UK-based digital health company, BioBeats, is making changes to their stress monitoring app to accommodate for other factors of well-being. The evolution of the startup is being spurred by Microsoft’s decision to withdraw their wearable fitness tracker, the Microsoft Band, from the market.
BioBeats used the Microsoft Band as the hardware to run their app. The fitness tracker was distributed to 560 UK employees of the French bank, BNP Paribas, for a pilot study on workplace-related stress.
While that study – which collected over 60 gigabytes of data – was completed in August, neither BioBeats nor the academics who lead the study have released any of the study’s findings. However, BioBeats did comment in a press release that “scientific findings include perceived/actual stress, links between stress and ruminators, and the outcome of breathing as an intervention.”
According to BioBeats CEO, David Plans, the company may be losing access to the Microsoft Band, but they are gaining a partnership with Google. They are in the early stages of developing this collaboration, and currently choosing their hardware and software.

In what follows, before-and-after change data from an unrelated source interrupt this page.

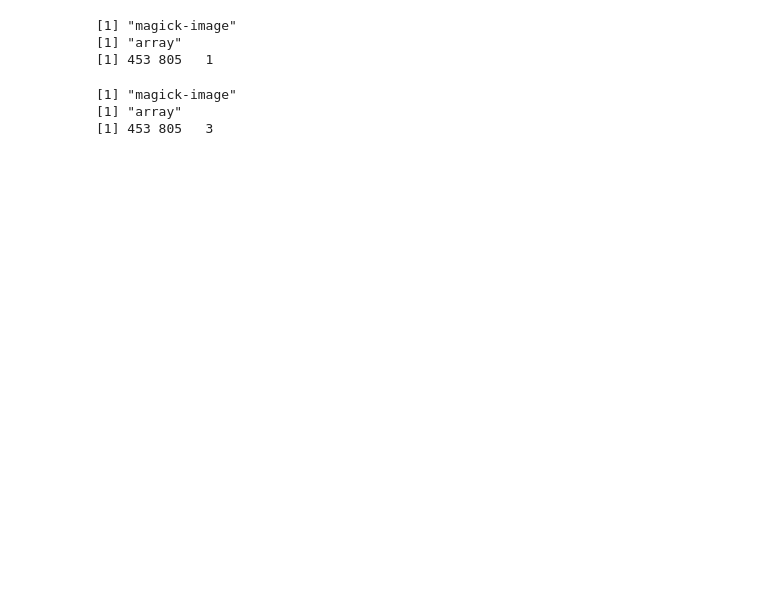
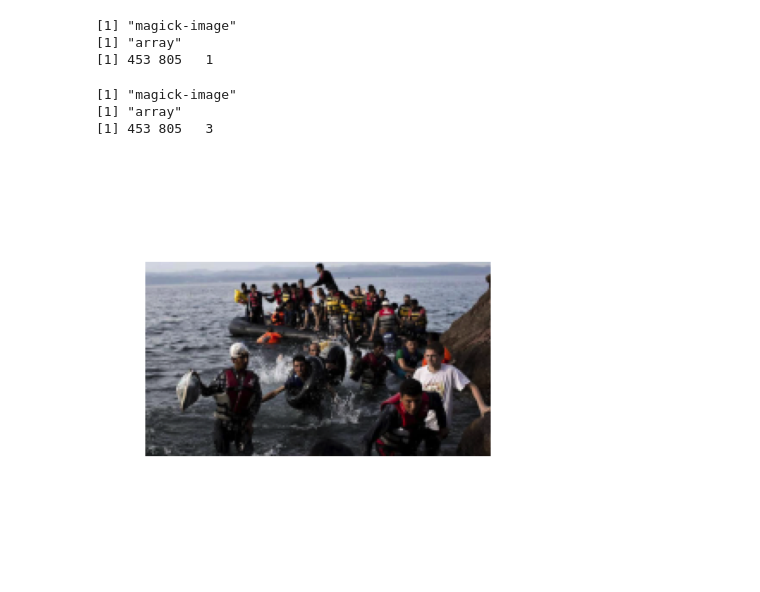
Before and after one commit to ccs-amsterdam/ccsbook, a Jupyter notebook: chapter15/images_r.ipynb, the cells around one changed output. Cells and saved outputs as stored; diff of their text form; code cells hidden in the pictures; blank space fills up the shorter version.

```diff
--- a/chapter15/images_r.ipynb
+++ b/chapter15/images_r.ipynb
@@ -37,3 +39,9 @@ print(dim(my_image1_RGB_array))
 [1] "magick-image"
 [1] "array"
 [1] 453 805   3
+# %%
+#Resize and visalize my_image1. Reduce to 25%
+my_image1_RGB_25 = image_scale(my_image1_RGB, image_info(my_image1_RGB)['width'][[1]]*0.25)
+plot(my_image1_RGB_25)
+# %% [output]
+[figure, added]
```
Also changed, not shown: parts of 5 cells of this notebook, 2 other files.
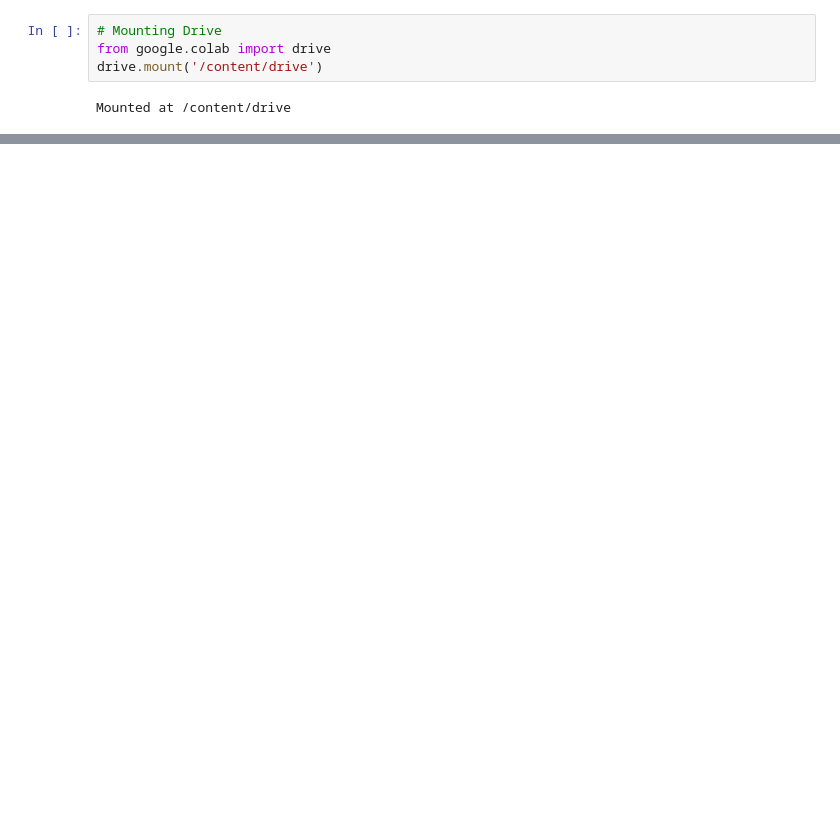
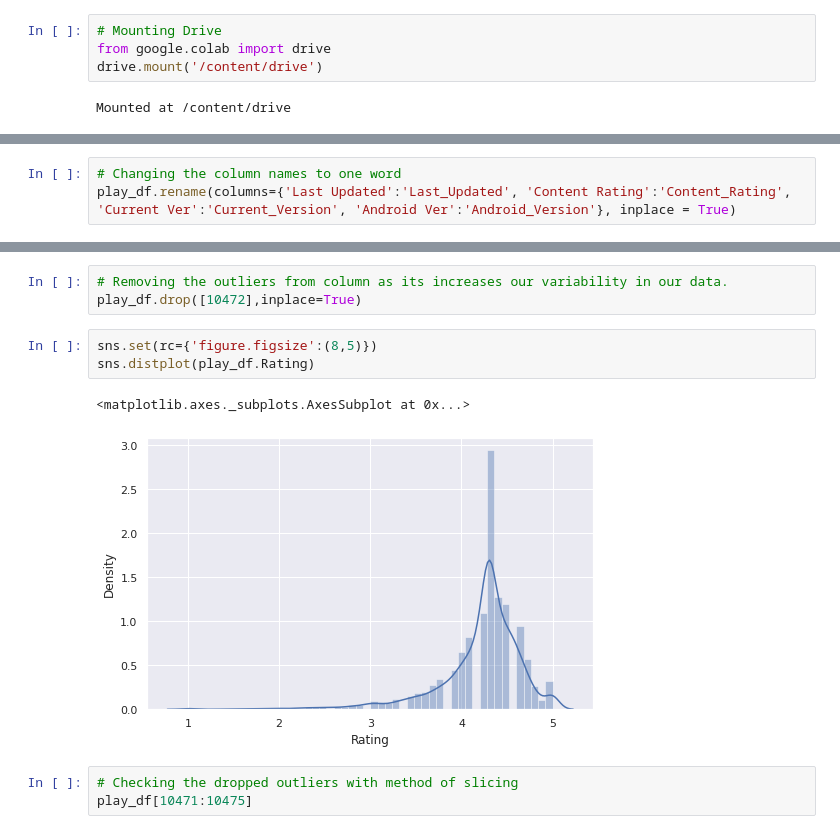
Before and after one commit to shirkepranav98/Play-Store-App-Review-Analysis-, a Jupyter notebook: Pranav_Shirke_Play_Store_App_Review_Analysis_EDA_Project.ipynb, the cells around one changed output, grey strips where cells are left out. Saved outputs shown, nothing was run; the diff lists cells and outputs as text; blank space fills up the shorter version.

```diff
--- a/Pranav_Shirke_Play_Store_App_Review_Analysis_EDA_Project.ipynb
+++ b/Pranav_Shirke_Play_Store_App_Review_Analysis_EDA_Project.ipynb
@@ -112,0 +119,3 @@ ValueError: ignored
+# %%
+# Changing the column names to one word
+play_df.rename(columns={'Last Updated':'Last_Updated', 'Content Rating':'Content_Rating', 'Current Ver':'Current_Version', 'Android Ver':'Android_Version'}, inplace = True)
@@ -112,0 +149,12 @@ ValueError: ignored
+# %%
+# Removing the outliers from column as its increases our variability in our data.
+play_df.drop([10472],inplace=True)
+# %%
+sns.set(rc={'figure.figsize':(8,5)})
+sns.distplot(play_df.Rating)
+# %% [output]
+<matplotlib.axes._subplots.AxesSubplot at 0x...>
+[figure, added]
+# %%
+# Checking the dropped outliers with method of slicing
+play_df[10471:10475]
```
Also changed, not shown: parts of 48 cells of this notebook.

BioBeats is also conducting larger studies, one of which involves tracking 41,000 people in a non-controlled environment. These types of studies should help the digital health company further refine its AI.
“We focus on predictive analytics and the intelligence behind it,” said Plans. The company’s apps use artificial intelligence in the cloud, which Plans says look for “instances of well-being.”
With the BNP Paribas study, the company set their sights on identifying central nervous system issues. One of the activities the study participants were asked to do was to breath in specific ways in order to induce stress.
This stress research has helped BioBeats to identify markers for cardiovascular health, but Plans said the company is now branching out into other areas. Their next challenges is to detect and model markers of neuropathy.
“It’s turning into an overall well-being platform,” said Plans. “As our machine learning gets more sophisticated, it becomes of more use to large employers that have a lot of [private medical insurance] claims.”
Because the app does not claim to be diagnostic, it is not required to seek regulatory clearance by the US Food and Drug Administration (FDA) or the European Medicines Agency (EMA). Instead, the app simply points to markers of potential health issues, which can be forwarded along to healthcare professionals.
The company expects to launch a new version of the BioBeats app sometime next month, with new wearables due out next year. In 2017, they also plan to try to enter the US market with their mobile health app.